Dataset records
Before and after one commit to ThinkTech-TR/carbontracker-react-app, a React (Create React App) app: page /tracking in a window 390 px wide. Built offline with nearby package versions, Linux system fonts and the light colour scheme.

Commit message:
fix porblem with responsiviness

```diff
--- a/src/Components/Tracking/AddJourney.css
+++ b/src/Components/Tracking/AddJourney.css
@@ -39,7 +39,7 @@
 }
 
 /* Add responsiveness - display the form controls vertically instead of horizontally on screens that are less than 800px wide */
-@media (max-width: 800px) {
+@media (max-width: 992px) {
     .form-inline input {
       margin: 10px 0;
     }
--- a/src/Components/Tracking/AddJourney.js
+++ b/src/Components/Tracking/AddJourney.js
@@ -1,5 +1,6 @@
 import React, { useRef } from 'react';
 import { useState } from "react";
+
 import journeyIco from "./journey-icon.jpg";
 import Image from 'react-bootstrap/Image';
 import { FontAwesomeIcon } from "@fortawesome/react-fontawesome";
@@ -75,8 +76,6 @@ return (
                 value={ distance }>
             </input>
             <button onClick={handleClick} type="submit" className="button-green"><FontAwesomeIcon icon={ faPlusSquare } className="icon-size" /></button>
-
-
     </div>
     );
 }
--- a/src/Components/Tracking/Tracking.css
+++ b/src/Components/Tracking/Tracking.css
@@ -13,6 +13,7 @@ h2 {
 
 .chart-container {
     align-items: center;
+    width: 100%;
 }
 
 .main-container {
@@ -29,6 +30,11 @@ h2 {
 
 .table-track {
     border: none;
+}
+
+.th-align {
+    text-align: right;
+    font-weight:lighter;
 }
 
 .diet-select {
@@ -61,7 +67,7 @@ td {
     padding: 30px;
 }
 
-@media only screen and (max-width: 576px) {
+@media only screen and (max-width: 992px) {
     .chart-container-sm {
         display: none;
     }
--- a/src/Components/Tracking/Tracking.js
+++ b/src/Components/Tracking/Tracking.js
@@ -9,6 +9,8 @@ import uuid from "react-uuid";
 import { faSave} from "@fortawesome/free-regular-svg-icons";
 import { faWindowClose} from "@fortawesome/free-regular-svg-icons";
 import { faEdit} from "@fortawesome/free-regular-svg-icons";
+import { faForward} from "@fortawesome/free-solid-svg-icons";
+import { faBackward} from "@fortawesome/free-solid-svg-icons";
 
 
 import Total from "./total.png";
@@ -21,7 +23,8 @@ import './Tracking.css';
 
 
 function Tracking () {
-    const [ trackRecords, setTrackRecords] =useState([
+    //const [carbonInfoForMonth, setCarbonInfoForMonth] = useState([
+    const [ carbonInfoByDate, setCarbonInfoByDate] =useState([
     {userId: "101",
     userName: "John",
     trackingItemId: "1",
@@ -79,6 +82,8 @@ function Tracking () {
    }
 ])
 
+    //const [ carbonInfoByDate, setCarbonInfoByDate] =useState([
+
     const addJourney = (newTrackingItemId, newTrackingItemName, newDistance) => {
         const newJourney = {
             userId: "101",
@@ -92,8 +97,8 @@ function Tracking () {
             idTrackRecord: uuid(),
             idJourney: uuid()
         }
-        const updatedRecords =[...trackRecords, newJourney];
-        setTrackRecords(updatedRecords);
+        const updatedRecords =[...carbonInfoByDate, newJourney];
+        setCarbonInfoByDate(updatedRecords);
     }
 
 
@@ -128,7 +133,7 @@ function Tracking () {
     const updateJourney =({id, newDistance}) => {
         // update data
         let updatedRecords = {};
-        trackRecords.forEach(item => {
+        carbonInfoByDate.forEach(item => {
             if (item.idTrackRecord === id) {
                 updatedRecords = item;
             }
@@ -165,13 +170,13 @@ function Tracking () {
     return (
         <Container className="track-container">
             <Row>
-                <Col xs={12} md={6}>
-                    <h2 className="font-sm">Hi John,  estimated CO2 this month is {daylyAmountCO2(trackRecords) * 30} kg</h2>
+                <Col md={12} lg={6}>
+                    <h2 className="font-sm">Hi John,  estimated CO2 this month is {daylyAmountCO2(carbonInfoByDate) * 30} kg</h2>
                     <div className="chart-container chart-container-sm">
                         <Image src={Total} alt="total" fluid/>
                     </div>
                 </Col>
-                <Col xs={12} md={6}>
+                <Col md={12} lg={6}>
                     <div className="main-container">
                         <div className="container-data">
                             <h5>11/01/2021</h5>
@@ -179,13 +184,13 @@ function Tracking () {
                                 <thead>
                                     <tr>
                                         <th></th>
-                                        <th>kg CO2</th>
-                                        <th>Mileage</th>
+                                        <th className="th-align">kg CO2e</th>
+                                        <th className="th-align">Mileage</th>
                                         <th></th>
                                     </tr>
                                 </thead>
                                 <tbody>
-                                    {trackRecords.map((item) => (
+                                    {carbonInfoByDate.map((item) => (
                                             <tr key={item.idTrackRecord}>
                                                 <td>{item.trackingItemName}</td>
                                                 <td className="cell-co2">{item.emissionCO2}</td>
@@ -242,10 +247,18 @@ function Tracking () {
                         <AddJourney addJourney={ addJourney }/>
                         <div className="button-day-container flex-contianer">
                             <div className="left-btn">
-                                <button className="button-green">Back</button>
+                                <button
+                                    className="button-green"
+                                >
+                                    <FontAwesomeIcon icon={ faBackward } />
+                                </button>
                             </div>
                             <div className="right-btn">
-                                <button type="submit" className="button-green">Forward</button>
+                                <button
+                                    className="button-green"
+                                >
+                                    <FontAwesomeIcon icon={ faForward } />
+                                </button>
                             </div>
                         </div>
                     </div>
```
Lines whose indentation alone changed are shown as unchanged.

- **HOW TO COMPLETE THIS TASK**: If a line in the data above holds the word "updatedRecords", count it; give only the total.

- **ANSWER SPACE**: 6